[Task to carry out]
Below are records; report the number of lines in them that include the word "print", with no other text.

[Data supplied]

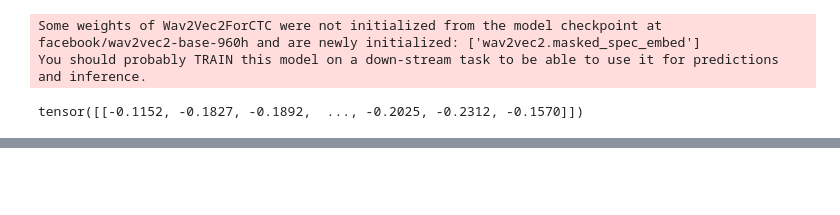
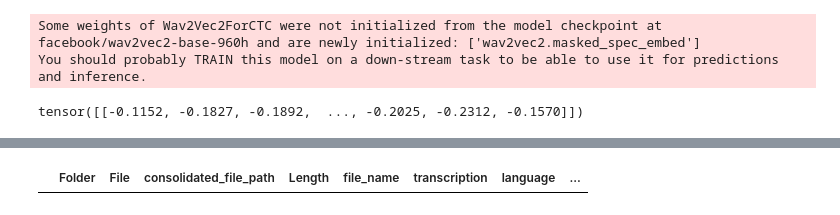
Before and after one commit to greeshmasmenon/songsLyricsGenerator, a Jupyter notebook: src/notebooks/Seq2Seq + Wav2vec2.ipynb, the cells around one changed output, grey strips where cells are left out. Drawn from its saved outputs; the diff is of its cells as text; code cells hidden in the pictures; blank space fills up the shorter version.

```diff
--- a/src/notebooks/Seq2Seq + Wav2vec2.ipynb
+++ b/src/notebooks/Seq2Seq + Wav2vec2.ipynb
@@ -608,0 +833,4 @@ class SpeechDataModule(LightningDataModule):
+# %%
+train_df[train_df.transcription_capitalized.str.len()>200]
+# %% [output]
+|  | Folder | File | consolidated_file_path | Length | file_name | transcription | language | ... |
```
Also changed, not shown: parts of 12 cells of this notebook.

...

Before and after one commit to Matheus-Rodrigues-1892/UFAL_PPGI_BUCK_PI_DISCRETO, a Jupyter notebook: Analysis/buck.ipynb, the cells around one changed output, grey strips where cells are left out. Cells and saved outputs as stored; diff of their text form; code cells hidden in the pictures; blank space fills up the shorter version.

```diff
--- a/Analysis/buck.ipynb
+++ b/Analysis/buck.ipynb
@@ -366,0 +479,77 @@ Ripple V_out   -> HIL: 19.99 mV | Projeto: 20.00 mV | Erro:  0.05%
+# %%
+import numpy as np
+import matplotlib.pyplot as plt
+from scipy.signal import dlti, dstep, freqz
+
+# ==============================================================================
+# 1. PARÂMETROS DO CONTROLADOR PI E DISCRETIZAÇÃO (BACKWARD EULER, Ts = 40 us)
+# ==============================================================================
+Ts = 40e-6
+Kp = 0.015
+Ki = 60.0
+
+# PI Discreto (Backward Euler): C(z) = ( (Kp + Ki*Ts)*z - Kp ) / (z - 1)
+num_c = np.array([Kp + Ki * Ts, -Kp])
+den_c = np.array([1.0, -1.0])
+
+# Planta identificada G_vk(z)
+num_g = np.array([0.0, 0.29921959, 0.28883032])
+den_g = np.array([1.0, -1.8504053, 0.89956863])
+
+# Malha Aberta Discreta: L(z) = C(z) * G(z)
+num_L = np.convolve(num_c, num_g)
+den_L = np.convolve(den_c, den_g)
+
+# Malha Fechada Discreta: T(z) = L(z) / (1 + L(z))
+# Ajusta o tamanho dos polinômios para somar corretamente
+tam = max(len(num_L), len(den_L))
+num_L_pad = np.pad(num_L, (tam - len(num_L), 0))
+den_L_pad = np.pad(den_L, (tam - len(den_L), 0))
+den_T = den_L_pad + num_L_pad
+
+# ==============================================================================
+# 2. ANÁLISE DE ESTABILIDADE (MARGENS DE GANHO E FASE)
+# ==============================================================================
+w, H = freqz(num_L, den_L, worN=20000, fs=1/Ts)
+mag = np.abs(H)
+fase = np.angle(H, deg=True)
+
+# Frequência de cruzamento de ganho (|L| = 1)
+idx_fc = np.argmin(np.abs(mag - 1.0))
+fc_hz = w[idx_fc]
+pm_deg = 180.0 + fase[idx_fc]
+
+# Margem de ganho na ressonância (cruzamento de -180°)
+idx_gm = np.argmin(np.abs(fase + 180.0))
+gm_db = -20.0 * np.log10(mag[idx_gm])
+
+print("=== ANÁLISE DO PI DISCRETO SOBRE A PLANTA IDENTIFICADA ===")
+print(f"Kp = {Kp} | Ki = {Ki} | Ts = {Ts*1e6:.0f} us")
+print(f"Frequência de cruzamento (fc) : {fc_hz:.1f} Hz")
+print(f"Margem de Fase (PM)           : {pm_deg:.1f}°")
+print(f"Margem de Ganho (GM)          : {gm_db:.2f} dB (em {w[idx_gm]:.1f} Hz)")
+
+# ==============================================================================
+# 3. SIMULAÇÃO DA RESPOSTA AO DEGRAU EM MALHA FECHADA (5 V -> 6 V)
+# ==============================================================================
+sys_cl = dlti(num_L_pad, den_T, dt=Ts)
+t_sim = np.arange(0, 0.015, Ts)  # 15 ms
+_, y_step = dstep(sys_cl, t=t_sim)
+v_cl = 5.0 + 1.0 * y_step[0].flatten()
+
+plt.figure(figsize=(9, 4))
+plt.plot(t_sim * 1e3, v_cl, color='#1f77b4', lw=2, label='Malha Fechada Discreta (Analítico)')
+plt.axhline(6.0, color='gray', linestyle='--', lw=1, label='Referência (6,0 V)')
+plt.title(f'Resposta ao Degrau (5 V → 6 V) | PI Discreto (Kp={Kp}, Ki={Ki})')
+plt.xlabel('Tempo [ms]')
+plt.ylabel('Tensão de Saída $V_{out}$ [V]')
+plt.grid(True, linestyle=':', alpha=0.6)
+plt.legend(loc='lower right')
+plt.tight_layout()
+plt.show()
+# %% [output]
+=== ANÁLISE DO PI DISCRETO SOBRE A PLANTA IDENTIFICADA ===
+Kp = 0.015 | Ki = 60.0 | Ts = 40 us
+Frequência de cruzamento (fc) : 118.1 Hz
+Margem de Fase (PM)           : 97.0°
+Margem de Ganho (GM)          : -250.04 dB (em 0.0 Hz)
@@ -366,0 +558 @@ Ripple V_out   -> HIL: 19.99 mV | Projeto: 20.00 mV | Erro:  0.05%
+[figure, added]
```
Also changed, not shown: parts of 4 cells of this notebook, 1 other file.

[Task response]
5